- DATA FOR THIS TASK:
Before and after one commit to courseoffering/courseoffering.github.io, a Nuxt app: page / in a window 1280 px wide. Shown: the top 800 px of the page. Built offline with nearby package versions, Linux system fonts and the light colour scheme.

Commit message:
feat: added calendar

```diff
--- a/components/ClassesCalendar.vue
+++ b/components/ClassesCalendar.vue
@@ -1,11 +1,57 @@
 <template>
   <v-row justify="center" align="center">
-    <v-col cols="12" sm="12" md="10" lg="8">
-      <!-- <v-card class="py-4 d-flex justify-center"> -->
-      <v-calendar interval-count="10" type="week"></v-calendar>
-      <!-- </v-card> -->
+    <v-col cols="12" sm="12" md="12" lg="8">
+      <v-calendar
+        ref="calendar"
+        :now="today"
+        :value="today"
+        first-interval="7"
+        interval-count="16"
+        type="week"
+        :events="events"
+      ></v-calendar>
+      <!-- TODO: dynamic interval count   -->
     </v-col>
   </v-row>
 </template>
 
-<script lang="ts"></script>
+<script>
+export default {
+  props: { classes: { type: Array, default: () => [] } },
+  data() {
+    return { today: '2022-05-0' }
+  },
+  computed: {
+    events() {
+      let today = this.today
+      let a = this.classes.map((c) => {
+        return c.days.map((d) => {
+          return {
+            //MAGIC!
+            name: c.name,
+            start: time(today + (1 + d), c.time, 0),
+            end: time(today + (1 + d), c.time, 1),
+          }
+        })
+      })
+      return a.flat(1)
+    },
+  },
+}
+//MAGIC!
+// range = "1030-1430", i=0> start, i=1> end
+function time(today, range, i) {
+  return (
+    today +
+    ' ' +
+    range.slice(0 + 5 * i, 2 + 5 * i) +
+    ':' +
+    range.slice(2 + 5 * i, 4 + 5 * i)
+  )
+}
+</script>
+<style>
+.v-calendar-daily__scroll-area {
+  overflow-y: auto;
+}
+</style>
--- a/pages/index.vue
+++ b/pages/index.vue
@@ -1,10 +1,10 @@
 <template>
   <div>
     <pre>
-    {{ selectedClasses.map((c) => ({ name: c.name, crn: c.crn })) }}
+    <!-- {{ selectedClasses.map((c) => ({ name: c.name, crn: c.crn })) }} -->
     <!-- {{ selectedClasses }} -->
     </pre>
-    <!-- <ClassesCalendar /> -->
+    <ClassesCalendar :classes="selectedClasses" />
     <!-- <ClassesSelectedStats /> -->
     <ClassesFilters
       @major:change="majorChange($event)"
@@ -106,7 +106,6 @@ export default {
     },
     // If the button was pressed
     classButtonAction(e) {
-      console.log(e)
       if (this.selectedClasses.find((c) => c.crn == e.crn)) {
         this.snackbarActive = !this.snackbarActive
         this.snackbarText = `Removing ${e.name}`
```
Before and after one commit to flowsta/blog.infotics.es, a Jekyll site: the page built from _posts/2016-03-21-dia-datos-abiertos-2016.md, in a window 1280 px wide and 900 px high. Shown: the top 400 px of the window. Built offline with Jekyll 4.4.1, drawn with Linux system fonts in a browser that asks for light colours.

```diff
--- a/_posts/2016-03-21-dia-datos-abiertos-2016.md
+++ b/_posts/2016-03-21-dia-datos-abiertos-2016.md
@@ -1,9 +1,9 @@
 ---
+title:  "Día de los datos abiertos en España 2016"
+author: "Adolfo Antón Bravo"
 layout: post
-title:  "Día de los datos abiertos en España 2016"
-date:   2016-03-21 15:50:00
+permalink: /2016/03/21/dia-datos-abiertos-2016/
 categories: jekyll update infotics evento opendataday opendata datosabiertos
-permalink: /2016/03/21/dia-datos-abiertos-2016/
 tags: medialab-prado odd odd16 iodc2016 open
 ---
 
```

- WORK TO COMPLETE: Scan the material above for the word "ClassesCalendar", and copy every line in which it is found.

- THE ANSWER:
--- a/components/ClassesCalendar.vue
+++ b/components/ClassesCalendar.vue
-    <!-- <ClassesCalendar /> -->
+    <ClassesCalendar :classes="selectedClasses" />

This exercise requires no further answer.